- Jan 23, 2006
- Buenos Aires
- Basic Beliefs
ruby sparks said:What you seem to be trying to say is that because of this, every claim about the world could be said to be based on what you are calling intuitions. Fair enough. But you can't necessarily put the existence of or facts about everything in the world trivially on a par like that merely because everything humans know about them comes through what you are calling intuitions. Well, you can, but only if you deny there are facts about the world which don't depend on intuitions. I'm sure you don't do this.
But the problem is that an argument that rejects intuitions as a general method is bound to fail, for the reasons I've been explaining.
And again, we assess intuitively that some facts are independent of the attitude of the person making them. Examples: facts about whether a condition a person has is an illness, or whether an object is red, or whether a person behaved immorally. The point is that in some of those cases, you reject the intuition that those are facts independent from the attitude of the person making the assessment, and in some other cases, you accept such intuition, but you do not explain why do you reject some of the intuitions.ruby sparks said:Some things we have intuitions about are related to attitude-independent facts about humans. Eg Death.
No, you miss the point. You reckon intuitively that the fact that cataracts is an illness is independent of the attitude of the person assessing whether cataracts is an illness. But when I reckon intuitively that the fact that some apples are red is independent of the attitude of the person assessing whether some apples are red, you tell me I am wrong in using intuition, and when I reckon intuitively that the fact that Ted Bundy was a bad person is independent of the attitude of the person assessing whether he was a bad person, you accuse me of being religious, mock me, etc.ruby sparks said:Intuitions about human morality may or may not be like that. It hasn't been shown yet.
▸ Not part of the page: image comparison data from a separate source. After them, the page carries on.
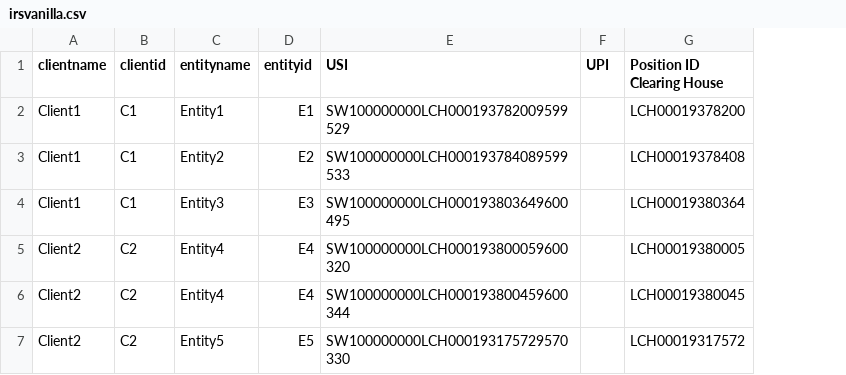
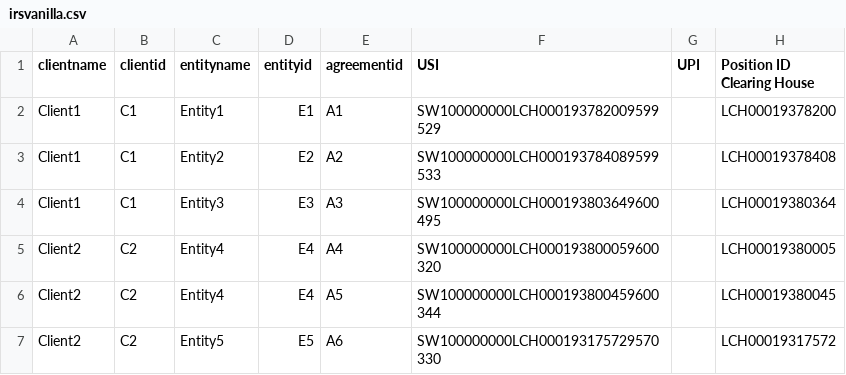
Before and after one commit to AcuoFS/acuo-data, a CSV file: irsvanilla.csv, drawn as a sheet; only a part is shown; the diff names each change by its address in the sheet, - before the commit and + after, or states it on an @@ line.

Commit message:
OW9 Added an Agreement ID variable in irsvanilla.csv

```diff
--- a/irsvanilla.csv
+++ b/irsvanilla.csv
+column E (agreementid), rows 2-7: A1 | A2 | A3 | A4 | A5 | A6
```
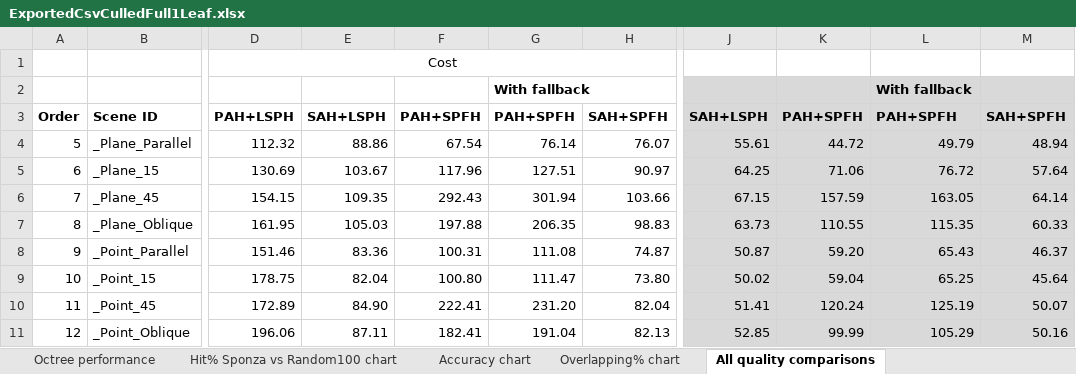
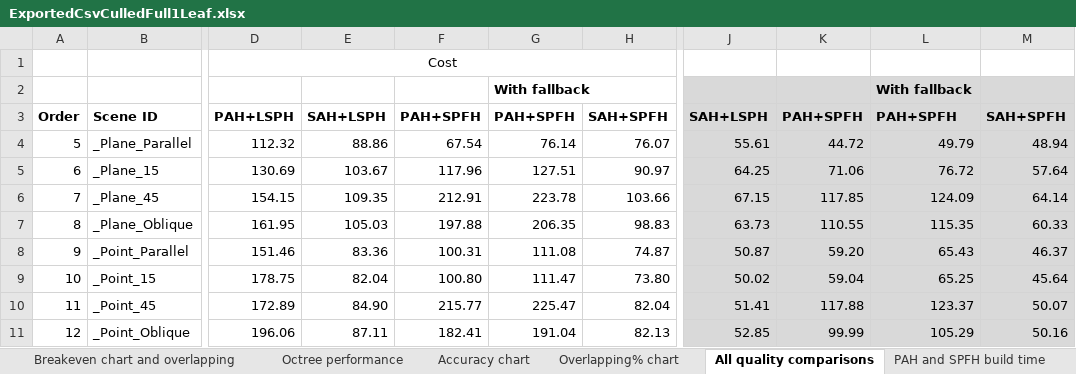
Before and after one commit to Lapo9/Ray-Distribution-Aware-Heuristics-for-BVHs-Construction-in-Ray-Tracing, an Excel workbook: Results/ExportedCsvCulledFull1Leaf.xlsx, sheet All quality comparisons, drawn as a sheet; only a part is shown, gaps mark what is left out; values as stored, in another font and other column widths than the file's, no borders; charts and pictures not drawn; the diff names each change by its address in the sheet, - before the commit and + after, or states it on an @@ line.

```diff
--- a/Results/ExportedCsvCulledFull1Leaf.xlsx (sheet All quality comparisons)
+++ b/Results/ExportedCsvCulledFull1Leaf.xlsx (sheet All quality comparisons)
-sheet tab: Hit% Sponza vs Random100 chart
-F6: 292.43
+F6: 212.91
-G6: 301.94
+G6: 223.78
-K6: 157.59
+K6: 117.85
-L6: 163.05
+L6: 124.09
-F10: 222.41
+F10: 215.77
-G10: 231.20
+G10: 225.47
-K10: 120.24
+K10: 117.88
-L10: 125.19
+L10: 123.37
```
Also changed, not shown: sheet New data, sheet Data, sheet Summary new, sheet Breakeven chart and overlapping, sheet PAH and SPFH build time, sheet Accuracy chart, 1 more sheet, formulas that keep their value, hidden cells, charts or pictures, 17 other files.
Again, how do you reckon that the fact that those conditions are illnesses is independent of the person making the assessment?ruby sparks said:For judgements about human bodily health, I would cite freshly severed limbs or heads, or a crushed skull, or massive haemorrhaging of blood for any reason, or ECGs which reliably detect the presence of a very severe type of (eg STEMI) heart attack, or a series of x-rays showing the rapid advance of a very aggressive and lethal cancer to the point that death is imminent.
Intuitively? If not, how? (of course, intuitively).
Sure, and there are people who reject the idea that facts about whether a condition is an illness is attitude-independent. In philosophy of health and illness, you have the 'naturalists' (they would be roughly the equivalent of moral realists), and the 'constructivists' of different sorts (roughly the anti-realists).ruby sparks said:It's far from being just my idea. Many (in fact I read most) colour psychologists and some philosophers do not hold that colours really exist, of themselves, as properties of the world outside our heads, inside which they are colour experiences.
See https://plato.stanford.edu/entries/health-disease/ for more information.
It is indeed extremely unusual. The vast majority of the human population disagrees.ruby sparks said:It's not an unusual idea at all.
And the vast majority of those people are correct, as the challenges clearly show confusion and provide no good reason to reject those intuitions. Regardless, if you are going with that, I will point out that the same the same can be said about whether a condition is an illness. The vast majority rely on human intuitions about whether something is an illness.ruby sparks said:The issue is up for debate and is unresolved. The vast majority of lay people may simply rely on limited, potentially fallible, 'ordinary/everyday' human intuitions, colloquial understandings and folk-psychological beliefs about it and haven't thought about it deeply enough or read about it widely enough, as with many things.